The Red Stapler: The last of the creameries manufacturing the centuries-old Wensleydale cheese were teetering on the edge of closure in the early '90s, until they received a chance mention in A Grand Day Out. Noticing the increased interest, the creamery persuaded Aardman Animation to endorse a Wallace and Gromit-branded cheese, which worked to rebuild Wensleydale into a thriving product worldwide.
Troubled Production: Nick Park began making the film in 1982, all by himself. Two years later he had only finished ten minutes. In 1985 he scored a job at Aardman Animations and the film was finished four years later. Peter Sallis recorded his dialogue as Park began to animate it, and when Park rang him six years later to tell him the film was finished he dropped a Precision F-Strike.

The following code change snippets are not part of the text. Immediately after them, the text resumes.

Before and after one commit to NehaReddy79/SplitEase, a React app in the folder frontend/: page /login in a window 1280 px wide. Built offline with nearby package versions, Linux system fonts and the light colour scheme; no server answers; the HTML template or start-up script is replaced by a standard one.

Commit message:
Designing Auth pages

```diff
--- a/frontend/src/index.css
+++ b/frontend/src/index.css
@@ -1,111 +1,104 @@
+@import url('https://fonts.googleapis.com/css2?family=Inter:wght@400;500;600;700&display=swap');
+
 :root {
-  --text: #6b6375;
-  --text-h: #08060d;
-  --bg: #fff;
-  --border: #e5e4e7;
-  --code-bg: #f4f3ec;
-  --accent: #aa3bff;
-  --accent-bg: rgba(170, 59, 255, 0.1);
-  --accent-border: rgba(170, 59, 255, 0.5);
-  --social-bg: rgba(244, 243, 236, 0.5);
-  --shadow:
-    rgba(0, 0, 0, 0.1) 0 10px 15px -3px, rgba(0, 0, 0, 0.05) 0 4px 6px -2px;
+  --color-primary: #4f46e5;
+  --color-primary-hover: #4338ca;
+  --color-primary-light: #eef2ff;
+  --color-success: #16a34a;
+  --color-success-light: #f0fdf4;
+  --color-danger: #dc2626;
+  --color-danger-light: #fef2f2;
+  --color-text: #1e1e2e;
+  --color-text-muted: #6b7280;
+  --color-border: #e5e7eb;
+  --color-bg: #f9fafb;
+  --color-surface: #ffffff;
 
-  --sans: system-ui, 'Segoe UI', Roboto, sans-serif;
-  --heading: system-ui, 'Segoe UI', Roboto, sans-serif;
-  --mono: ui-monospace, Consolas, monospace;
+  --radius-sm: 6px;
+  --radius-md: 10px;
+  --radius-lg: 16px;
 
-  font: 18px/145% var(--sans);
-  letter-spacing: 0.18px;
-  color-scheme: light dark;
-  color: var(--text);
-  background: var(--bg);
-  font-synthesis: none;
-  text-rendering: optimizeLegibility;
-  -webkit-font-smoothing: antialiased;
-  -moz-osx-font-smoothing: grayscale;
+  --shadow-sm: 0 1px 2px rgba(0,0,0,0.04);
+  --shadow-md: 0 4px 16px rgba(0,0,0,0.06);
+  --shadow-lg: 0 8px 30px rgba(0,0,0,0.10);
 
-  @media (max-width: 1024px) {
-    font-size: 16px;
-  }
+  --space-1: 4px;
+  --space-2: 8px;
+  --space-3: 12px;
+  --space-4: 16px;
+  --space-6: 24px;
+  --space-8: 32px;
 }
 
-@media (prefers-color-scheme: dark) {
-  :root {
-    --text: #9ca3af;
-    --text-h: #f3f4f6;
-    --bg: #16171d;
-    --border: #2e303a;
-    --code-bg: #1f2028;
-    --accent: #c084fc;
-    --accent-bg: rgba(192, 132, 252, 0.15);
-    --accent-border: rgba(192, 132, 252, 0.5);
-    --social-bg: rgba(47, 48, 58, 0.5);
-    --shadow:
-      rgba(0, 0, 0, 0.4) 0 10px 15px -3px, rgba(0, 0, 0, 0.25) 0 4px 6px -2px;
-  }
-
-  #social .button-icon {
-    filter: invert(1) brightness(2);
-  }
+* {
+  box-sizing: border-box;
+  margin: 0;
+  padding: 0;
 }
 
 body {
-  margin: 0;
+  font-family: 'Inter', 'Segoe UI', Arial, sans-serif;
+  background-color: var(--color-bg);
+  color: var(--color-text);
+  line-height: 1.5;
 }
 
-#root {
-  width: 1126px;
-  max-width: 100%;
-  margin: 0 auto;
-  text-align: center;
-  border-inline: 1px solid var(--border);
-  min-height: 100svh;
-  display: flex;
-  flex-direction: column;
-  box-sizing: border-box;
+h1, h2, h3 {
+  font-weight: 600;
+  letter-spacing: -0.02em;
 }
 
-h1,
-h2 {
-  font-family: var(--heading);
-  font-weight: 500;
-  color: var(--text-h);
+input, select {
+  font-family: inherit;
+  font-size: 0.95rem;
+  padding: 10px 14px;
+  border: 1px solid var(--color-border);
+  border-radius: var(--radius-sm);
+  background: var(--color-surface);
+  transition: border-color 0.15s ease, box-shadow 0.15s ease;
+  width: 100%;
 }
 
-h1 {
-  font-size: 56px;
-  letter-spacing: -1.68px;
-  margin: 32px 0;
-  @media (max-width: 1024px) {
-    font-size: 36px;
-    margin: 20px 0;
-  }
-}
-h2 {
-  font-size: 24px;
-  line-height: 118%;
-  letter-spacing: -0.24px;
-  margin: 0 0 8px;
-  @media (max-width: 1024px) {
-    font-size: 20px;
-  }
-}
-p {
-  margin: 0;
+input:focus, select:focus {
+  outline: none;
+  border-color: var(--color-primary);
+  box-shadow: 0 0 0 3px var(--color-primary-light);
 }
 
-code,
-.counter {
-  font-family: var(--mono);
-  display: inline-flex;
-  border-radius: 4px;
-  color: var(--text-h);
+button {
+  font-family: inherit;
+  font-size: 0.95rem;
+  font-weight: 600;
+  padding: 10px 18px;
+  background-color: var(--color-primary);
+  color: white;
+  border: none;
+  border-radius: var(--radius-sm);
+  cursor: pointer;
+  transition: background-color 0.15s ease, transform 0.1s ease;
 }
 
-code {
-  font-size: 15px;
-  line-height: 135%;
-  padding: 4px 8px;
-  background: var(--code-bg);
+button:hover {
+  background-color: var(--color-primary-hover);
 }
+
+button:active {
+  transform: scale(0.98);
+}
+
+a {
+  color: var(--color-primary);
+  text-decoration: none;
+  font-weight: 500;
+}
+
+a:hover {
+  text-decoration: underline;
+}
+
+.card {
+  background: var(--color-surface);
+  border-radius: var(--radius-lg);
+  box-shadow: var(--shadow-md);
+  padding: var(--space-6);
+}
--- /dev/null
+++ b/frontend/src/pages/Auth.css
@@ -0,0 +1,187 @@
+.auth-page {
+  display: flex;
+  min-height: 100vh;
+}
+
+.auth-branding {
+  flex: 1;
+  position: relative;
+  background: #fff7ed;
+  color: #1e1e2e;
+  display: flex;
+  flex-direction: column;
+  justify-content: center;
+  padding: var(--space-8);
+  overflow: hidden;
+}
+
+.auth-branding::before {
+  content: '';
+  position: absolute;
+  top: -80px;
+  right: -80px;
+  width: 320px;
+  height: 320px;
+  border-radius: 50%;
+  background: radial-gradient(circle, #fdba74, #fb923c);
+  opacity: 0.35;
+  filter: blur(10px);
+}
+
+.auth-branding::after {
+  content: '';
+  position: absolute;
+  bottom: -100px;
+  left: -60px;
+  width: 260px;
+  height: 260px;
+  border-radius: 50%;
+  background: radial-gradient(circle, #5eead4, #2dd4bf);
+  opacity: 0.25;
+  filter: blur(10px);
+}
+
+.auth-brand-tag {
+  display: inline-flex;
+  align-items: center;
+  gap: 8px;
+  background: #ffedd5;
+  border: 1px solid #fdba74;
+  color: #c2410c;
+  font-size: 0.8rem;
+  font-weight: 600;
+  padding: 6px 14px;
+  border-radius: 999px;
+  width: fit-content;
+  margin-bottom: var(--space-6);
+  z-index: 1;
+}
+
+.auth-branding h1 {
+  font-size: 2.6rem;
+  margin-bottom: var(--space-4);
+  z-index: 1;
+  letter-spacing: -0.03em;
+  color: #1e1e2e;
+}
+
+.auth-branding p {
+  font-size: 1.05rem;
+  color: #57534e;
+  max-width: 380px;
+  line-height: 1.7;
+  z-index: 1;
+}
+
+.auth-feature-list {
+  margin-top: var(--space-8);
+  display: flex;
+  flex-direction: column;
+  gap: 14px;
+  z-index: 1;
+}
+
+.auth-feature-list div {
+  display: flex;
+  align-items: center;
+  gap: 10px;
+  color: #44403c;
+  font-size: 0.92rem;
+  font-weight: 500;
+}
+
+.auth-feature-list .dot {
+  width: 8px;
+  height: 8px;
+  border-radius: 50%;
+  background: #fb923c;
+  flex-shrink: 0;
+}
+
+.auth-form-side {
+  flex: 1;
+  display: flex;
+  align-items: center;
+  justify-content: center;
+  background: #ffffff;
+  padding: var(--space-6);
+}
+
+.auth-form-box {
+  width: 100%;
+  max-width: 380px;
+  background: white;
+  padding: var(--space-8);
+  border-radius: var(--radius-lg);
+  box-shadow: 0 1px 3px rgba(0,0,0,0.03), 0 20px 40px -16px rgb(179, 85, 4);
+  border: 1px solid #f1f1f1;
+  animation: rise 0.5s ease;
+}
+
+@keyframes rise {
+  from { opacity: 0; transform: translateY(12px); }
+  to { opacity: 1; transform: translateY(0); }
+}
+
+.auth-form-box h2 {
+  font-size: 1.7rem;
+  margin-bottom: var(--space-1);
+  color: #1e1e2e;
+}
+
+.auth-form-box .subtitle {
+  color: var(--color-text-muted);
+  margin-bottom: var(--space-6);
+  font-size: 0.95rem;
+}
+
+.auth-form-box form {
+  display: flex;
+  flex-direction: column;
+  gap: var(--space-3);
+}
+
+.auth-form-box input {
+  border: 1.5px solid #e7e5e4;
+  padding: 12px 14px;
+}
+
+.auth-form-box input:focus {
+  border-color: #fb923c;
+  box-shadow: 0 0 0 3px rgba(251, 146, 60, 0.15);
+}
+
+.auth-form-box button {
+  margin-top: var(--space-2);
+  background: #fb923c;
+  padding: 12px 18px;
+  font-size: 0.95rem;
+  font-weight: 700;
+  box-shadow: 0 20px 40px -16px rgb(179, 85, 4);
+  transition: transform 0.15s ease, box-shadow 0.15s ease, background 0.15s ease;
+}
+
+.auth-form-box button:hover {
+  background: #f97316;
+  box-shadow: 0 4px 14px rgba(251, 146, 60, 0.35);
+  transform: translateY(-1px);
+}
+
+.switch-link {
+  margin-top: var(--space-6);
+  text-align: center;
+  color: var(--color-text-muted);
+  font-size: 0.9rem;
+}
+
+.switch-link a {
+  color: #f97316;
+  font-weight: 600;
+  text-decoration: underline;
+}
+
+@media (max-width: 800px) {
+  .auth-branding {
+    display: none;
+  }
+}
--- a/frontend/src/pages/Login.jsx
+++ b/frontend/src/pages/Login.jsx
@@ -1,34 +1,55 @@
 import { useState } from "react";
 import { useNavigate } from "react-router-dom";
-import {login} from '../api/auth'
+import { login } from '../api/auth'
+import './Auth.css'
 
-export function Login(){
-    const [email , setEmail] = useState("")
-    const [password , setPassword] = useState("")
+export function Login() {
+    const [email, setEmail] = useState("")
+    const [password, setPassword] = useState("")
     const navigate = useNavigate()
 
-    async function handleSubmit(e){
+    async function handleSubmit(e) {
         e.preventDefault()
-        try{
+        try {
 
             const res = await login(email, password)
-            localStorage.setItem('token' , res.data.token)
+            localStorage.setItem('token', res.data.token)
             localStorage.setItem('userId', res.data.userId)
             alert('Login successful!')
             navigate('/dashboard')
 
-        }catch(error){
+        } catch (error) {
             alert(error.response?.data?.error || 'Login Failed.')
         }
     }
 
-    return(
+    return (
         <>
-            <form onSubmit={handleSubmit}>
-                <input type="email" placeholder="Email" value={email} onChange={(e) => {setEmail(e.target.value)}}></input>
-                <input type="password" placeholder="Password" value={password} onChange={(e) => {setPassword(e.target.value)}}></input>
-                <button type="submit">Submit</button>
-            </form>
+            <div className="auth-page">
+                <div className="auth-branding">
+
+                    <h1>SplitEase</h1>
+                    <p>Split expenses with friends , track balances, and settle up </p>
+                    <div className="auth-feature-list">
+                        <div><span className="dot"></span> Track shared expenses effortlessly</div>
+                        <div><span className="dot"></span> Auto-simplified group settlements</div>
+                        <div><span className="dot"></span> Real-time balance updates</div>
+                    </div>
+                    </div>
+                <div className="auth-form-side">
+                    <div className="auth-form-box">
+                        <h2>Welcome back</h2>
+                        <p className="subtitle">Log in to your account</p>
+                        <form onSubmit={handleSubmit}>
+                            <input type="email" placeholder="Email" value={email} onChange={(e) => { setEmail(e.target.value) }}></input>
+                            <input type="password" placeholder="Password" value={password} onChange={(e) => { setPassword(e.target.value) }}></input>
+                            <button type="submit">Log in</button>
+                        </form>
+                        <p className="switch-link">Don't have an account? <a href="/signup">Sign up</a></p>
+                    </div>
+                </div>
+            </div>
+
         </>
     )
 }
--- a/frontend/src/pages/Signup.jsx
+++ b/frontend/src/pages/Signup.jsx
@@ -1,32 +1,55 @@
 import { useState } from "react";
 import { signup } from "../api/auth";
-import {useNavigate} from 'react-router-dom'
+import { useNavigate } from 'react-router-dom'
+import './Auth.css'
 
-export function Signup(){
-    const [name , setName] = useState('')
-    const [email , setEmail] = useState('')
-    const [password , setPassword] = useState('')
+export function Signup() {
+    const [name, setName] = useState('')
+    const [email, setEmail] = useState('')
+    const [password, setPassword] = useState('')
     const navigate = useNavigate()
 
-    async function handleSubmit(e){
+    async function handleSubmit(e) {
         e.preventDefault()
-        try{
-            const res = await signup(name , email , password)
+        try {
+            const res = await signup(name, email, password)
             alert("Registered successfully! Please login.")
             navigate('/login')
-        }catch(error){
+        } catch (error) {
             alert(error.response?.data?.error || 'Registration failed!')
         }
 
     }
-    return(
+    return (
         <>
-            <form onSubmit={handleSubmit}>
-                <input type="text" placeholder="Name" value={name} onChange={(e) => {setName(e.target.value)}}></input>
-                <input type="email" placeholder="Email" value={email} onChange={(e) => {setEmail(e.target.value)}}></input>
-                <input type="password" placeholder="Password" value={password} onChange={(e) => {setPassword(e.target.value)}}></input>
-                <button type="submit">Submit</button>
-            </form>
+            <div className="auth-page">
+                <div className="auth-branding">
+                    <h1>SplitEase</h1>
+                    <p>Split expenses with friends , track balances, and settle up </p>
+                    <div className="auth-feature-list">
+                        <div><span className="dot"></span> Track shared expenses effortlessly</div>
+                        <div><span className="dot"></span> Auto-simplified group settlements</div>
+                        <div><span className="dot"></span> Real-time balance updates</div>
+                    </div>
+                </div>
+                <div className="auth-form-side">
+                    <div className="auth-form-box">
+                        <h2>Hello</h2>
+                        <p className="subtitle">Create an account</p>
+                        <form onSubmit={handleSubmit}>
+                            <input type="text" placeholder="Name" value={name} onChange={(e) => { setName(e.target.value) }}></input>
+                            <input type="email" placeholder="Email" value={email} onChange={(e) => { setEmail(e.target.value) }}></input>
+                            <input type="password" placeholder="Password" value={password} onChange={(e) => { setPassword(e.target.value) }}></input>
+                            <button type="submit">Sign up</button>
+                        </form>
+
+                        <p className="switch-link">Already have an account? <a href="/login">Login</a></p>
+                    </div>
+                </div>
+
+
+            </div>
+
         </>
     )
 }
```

The original story was that Wallace and Gromit were going to go to the Moon and there were going to be a whole lot of characters there. One of them was a parking meter attendant, which was the only one that remained – the robot cooker character – but there were going to be aliens, and all sorts. There was going to be a McDonalds on the Moon, and it was going to be like a spoof Star Wars. Wallace was going to get thrown into prison and Gromit was going to have to get him out. By the time I came to Aardman, I had just started doing the Moon scene and somebody told me, "It's going to take you another nine years if you do that scene!" so I had to have a check with reality and cut that whole bit out. Somehow, I had to tie up the story on the Moon and finish the film.